Medical products are designed to save lives, but each year in the United States, thousands of drugs and medical devices are recalled. Here are a few cases that might surprise you.
Medtronic Minimed Insulin Pumps
There are approximately 1.45 million men, women, and children in the United States with Type 1 diabetes, and nearly 330,000 of these people use insulin pumps to regulate their blood sugar. In 2020, insulin pumps created by the company Medtronic were recalled after causing over 2,000 injuries and one death. The medical devices were recalled after an issue was found with the retainer ring meant to hold the product’s insulin cartridges.
Many of the devices that were distributed across the United States had a retainer ring that was broken or missing completely. This piece of the device was meant to regulate the amount of insulin that was delivered to the body, so, as a result, many devices ended up either giving patients too much or too little insulin, with resulted in many people having severe reactions. The company ended up fixing the issue and continuing production of their insulin pumps.
Believe it or not, this common drug was recalled in 1982, not because of an issue with the batch or any harmful side effects, but rather because of the packaging that the medicine came in. This recall came after the Chicago Tylenol Murders. Homicide investigators found that many Tylenol packages had been tampered with in Chicago stores. Whoever committed the crime had opened the bottles as well as the capsules inside, replacing the medicine they contained with cyanide.
This act resulted in the death of seven Chicago residents in just one week, in addition to a handful of victims of copycat murders. To prevent any further deaths, Tylenol immediately recalled all of its products from stores and warned consumers to throw out any recently purchased bottles of the drug. This event caused many drug companies to switch from capsule-style medications and also pushed the FDA to require tamper-proof bottles for all drugs being sold over the counter.
More than 3 million people in the United States have a pacemaker implanted to help regulate their heartbeat. These devices are incredibly common and help to save countless lives, but unfortunately, they are also some of the most commonly recalled medical devices on the market. There were three separate pacemakers recalled in 2021 alone, each having issues with the battery depleting prematurely. In 2017, however, more than 500,000 of the pacemakers designed by the medical device company, Abbott, were recalled for a very unusual reason.
The company found that these devices had a potential cyber-security issue. They found that the devices could be hacked by a third party, who could then control the pace that they set, either making them slow down or speed up. Thankfully, the manufacturers caught the problem before there were any real cases of this issue happening and were able to update the pacemakers to prevent it, successfully keeping their patients out of harm’s way.
There was once a time in the United States when drug manufacturers were not required to prove the effectiveness of their products before putting them on the market. They were also not required to track or report any side effects that they discovered after releasing the drug. This all changed in 1962, because of the drug Thalidomide. This drug was never actually legally

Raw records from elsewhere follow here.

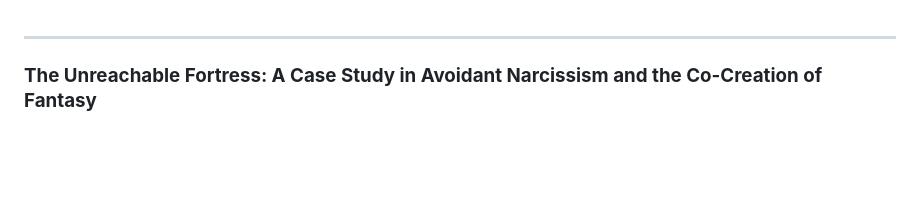
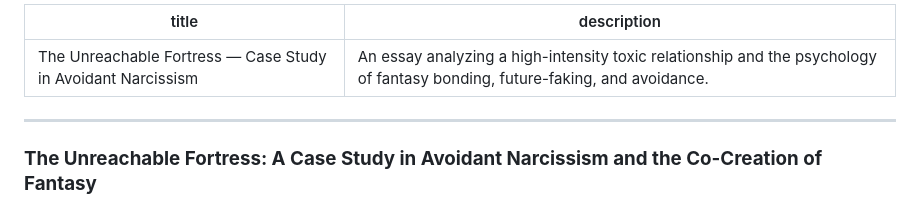
Before and after one commit to JonasKR481/fantasy-trap, a Markdown page: index.md, the part around the change. Drawn GitHub-style; blank space fills up the shorter version.

```diff
--- a/index.md
+++ b/index.md
@@ -1,3 +1,8 @@
+---
+title: "The Unreachable Fortress — Case Study in Avoidant Narcissism"
+description: "An essay analyzing a high-intensity toxic relationship and the psychology of fantasy bonding, future-faking, and avoidance."
+---
+
 ***
 
 ### **The Unreachable Fortress: A Case Study in Avoidant Narcissism and the Co-Creation of Fantasy**
```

approved to be sold in the United States, but this did not stop doctors from recommending it as a sedative or a treatment for the common cold and flu symptoms, or prescribing it to more than 20,000 expecting mothers to combat morning sickness and other harsh pregnancy symptoms.

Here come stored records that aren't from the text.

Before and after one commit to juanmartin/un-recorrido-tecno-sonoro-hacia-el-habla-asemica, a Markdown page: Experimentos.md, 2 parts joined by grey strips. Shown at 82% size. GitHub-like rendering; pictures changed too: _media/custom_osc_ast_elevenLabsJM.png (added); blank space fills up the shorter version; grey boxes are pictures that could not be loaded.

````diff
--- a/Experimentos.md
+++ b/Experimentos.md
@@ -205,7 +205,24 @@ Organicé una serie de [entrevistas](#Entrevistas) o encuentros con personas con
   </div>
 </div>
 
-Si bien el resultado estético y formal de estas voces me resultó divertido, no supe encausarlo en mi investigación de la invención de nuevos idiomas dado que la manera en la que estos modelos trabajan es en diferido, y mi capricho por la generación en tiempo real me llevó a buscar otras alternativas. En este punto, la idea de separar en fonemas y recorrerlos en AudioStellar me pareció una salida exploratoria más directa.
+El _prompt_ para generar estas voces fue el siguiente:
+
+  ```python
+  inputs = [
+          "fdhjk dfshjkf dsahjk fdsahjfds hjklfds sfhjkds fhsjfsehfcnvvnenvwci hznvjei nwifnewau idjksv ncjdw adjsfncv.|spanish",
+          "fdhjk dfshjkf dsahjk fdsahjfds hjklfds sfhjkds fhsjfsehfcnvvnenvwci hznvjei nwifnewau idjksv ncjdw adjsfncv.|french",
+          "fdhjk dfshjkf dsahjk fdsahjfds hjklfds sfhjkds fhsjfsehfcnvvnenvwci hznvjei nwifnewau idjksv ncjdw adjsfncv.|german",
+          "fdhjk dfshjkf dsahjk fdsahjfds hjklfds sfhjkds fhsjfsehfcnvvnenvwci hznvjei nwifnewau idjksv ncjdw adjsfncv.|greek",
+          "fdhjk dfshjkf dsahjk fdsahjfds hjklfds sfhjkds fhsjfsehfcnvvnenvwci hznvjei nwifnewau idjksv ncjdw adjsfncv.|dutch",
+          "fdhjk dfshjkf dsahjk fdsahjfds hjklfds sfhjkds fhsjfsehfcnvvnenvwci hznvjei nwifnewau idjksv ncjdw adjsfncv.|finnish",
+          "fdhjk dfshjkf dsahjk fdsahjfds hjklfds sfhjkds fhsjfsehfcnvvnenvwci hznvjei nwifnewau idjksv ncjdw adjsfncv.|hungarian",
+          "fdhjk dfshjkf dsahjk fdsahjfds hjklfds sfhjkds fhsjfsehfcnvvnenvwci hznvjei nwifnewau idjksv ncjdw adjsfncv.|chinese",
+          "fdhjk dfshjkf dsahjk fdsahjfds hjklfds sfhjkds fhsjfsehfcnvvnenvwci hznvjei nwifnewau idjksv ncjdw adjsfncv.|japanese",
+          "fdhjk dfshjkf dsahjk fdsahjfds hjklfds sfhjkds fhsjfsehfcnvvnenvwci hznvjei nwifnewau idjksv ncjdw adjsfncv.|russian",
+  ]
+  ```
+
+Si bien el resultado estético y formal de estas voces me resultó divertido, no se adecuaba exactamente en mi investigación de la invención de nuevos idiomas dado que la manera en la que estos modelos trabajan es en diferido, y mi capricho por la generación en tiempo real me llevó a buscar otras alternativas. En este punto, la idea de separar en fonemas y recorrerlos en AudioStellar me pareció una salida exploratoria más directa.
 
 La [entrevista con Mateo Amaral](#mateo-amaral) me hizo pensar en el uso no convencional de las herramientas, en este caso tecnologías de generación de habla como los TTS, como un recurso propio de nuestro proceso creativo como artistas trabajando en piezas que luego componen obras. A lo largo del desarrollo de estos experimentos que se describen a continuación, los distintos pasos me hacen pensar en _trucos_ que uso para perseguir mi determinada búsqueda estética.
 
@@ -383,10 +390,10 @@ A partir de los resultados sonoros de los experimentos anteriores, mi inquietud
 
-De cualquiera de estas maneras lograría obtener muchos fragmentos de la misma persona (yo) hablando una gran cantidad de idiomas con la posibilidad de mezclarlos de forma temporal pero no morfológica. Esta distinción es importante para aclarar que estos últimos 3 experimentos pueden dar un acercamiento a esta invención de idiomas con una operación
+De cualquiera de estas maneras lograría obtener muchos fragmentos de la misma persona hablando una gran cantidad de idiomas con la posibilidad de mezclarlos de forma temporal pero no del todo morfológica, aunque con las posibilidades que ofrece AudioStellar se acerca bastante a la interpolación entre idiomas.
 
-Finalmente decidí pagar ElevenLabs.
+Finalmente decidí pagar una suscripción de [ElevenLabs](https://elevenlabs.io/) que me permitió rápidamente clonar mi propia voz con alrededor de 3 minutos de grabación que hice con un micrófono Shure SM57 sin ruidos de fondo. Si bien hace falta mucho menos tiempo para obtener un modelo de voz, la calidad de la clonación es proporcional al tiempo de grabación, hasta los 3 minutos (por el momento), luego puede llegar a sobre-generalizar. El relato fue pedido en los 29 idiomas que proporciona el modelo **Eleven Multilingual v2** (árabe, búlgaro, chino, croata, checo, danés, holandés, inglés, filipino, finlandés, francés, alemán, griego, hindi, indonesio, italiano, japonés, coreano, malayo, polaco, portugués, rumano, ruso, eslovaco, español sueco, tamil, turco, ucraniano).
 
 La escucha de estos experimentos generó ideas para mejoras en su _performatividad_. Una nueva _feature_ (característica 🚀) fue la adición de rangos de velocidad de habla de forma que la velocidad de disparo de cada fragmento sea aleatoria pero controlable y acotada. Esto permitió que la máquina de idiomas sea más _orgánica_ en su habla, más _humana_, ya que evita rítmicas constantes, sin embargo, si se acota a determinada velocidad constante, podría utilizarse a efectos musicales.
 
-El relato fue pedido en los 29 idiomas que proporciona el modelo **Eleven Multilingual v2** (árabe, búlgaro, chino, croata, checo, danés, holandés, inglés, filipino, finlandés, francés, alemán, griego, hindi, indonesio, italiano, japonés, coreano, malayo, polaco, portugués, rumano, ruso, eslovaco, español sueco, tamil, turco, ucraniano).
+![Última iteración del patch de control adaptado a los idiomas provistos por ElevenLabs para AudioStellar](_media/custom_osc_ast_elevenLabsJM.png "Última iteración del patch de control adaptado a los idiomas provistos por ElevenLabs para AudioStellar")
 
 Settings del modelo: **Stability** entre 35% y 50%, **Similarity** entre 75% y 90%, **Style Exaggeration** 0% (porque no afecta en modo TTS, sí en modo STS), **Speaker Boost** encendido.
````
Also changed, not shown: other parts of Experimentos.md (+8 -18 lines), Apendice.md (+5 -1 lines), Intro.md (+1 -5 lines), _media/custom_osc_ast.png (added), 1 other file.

By 1961, the drug was found to have caused severe birth defects in approximately 10,000 children–nearly half of the children that were exposed to it while in the womb. It was promptly recalled by the FDA, which made amendments to the Federal Food, Drug, and Cosmetic Act in response. While this was incredibly tragic, it did prove a need for a stronger presence of toxicology testing in medicine, saving countless lives in the future.

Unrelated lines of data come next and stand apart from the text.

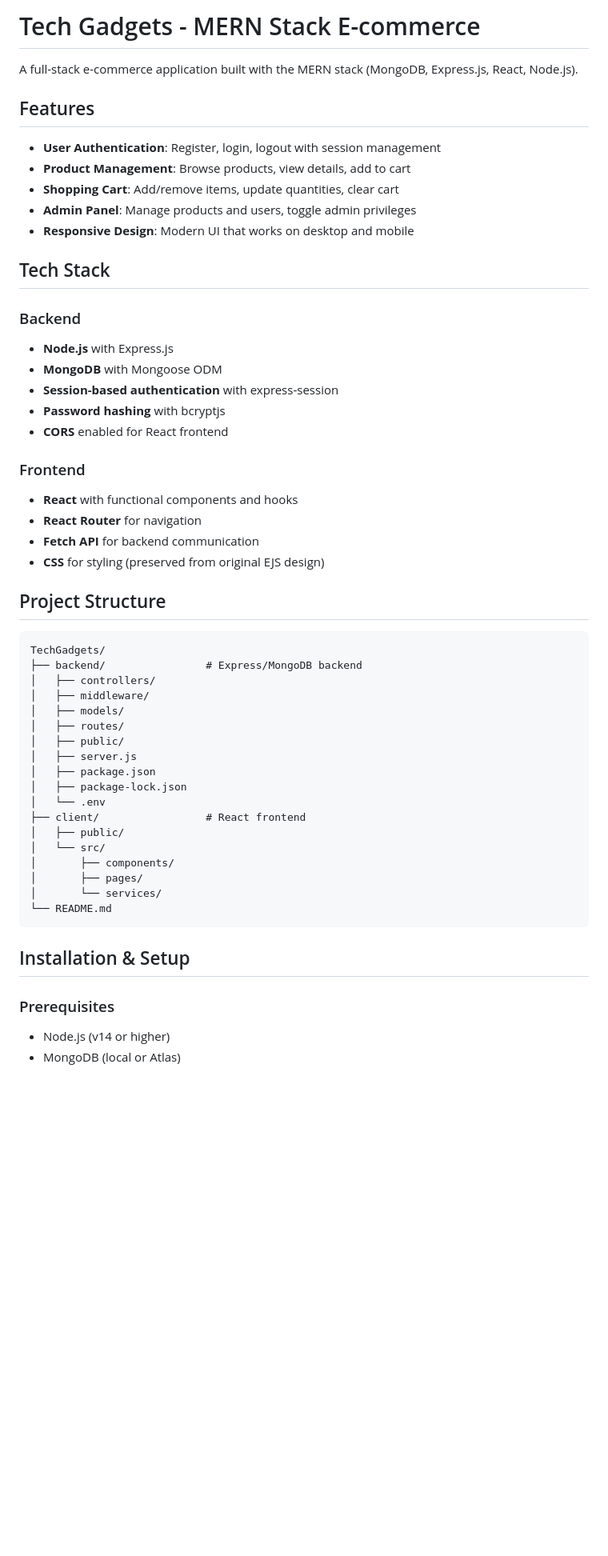
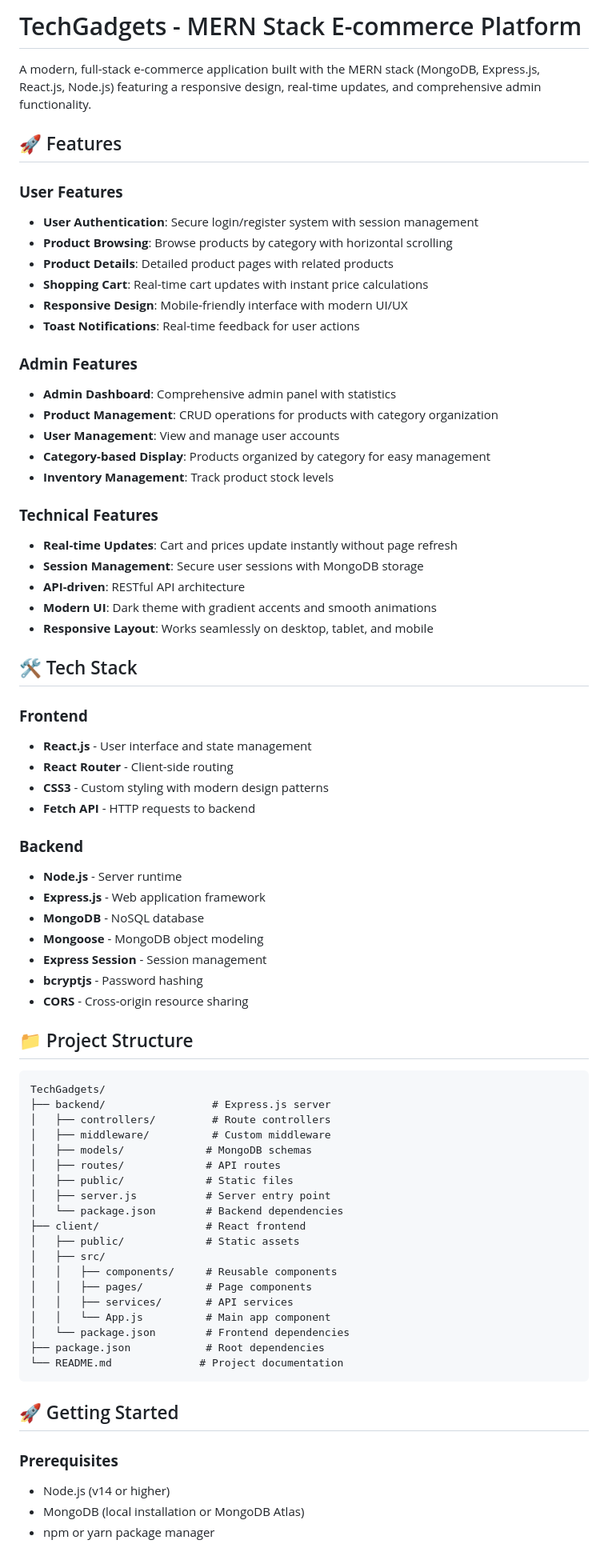
Before and after one commit to yadav68/TechGadgets, a Markdown page: README.md, the part around one of its changes. Shown at 80% size. GitHub-like rendering; blank space fills up the shorter version.

Commit message:
Update README.md with comprehensive project documentation

````diff
--- a/README.md
+++ b/README.md
@@ -1,56 +1,76 @@
-# Tech Gadgets - MERN Stack E-commerce
+# TechGadgets - MERN Stack E-commerce Platform
 
-A full-stack e-commerce application built with the MERN stack (MongoDB, Express.js, React, Node.js).
+A modern, full-stack e-commerce application built with the MERN stack (MongoDB, Express.js, React.js, Node.js) featuring a responsive design, real-time updates, and comprehensive admin functionality.
 
-## Features
+## 🚀 Features
 
-- **User Authentication**: Register, login, logout with session management
-- **Product Management**: Browse products, view details, add to cart
-- **Shopping Cart**: Add/remove items, update quantities, clear cart
-- **Admin Panel**: Manage products and users, toggle admin privileges
-- **Responsive Design**: Modern UI that works on desktop and mobile
+### **User Features**
+- **User Authentication**: Secure login/register system with session management
+- **Product Browsing**: Browse products by category with horizontal scrolling
+- **Product Details**: Detailed product pages with related products
+- **Shopping Cart**: Real-time cart updates with instant price calculations
+- **Responsive Design**: Mobile-friendly interface with modern UI/UX
+- **Toast Notifications**: Real-time feedback for user actions
 
-## Tech Stack
+### **Admin Features**
+- **Admin Dashboard**: Comprehensive admin panel with statistics
+- **Product Management**: CRUD operations for products with category organization
+- **User Management**: View and manage user accounts
+- **Category-based Display**: Products organized by category for easy management
+- **Inventory Management**: Track product stock levels
 
-### Backend
-- **Node.js** with Express.js
-- **MongoDB** with Mongoose ODM
-- **Session-based authentication** with express-session
-- **Password hashing** with bcryptjs
-- **CORS** enabled for React frontend
+### **Technical Features**
+- **Real-time Updates**: Cart and prices update instantly without page refresh
+- **Session Management**: Secure user sessions with MongoDB storage
+- **API-driven**: RESTful API architecture
+- **Modern UI**: Dark theme with gradient accents and smooth animations
+- **Responsive Layout**: Works seamlessly on desktop, tablet, and mobile
 
-### Frontend
-- **React** with functional components and hooks
-- **React Router** for navigation
-- **Fetch API** for backend communication
-- **CSS** for styling (preserved from original EJS design)
+## 🛠️ Tech Stack
 
-## Project Structure
+### **Frontend**
+- **React.js** - User interface and state management
+- **React Router** - Client-side routing
+- **CSS3** - Custom styling with modern design patterns
+- **Fetch API** - HTTP requests to backend
+
+### **Backend**
+- **Node.js** - Server runtime
+- **Express.js** - Web application framework
+- **MongoDB** - NoSQL database
+- **Mongoose** - MongoDB object modeling
+- **Express Session** - Session management
+- **bcryptjs** - Password hashing
+- **CORS** - Cross-origin resource sharing
+
+## 📁 Project Structure
 
 ```
 TechGadgets/
-├── backend/                # Express/MongoDB backend
-│   ├── controllers/
-│   ├── middleware/
-│   ├── models/
-│   ├── routes/
-│   ├── public/
-│   ├── server.js
-│   ├── package.json
-│   ├── package-lock.json
-│   └── .env
+├── backend/                 # Express.js server
+│   ├── controllers/         # Route controllers
+│   ├── middleware/          # Custom middleware
+│   ├── models/             # MongoDB schemas
+│   ├── routes/             # API routes
+│   ├── public/             # Static files
+│   ├── server.js           # Server entry point
+│   └── package.json        # Backend dependencies
 ├── client/                 # React frontend
-│   ├── public/
-│   └── src/
-│       ├── components/
-│       ├── pages/
-│       └── services/
-└── README.md
+│   ├── public/             # Static assets
+│   ├── src/
+│   │   ├── components/     # Reusable components
+│   │   ├── pages/          # Page components
+│   │   ├── services/       # API services
+│   │   └── App.js          # Main app component
+│   └── package.json        # Frontend dependencies
+├── package.json            # Root dependencies
+└── README.md              # Project documentation
 ```
 
-## Installation & Setup
+## 🚀 Getting Started
 
-### Prerequisites
+### **Prerequisites**
 - Node.js (v14 or higher)
-- MongoDB (local or Atlas)
+- MongoDB (local installation or MongoDB Atlas)
+- npm or yarn package manager
 
````
Also changed, not shown: other parts of README.md (+138 -70 lines).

Nearly a decade after the Thalidomide debacle, the FDA recalled Diethylstilbestrol, another drug commonly prescribed to pregnant women. The drug was originally thought to prevent miscarriages and other common pregnancy complications by aiding in the mother’s production of estrogen, however, it was proved to be ineffective in the 1950s. Despite this, doctors kept prescribing it until the 1970s, when it was found to have caused rare vaginal tumors in girls who had been exposed to the drug in utero.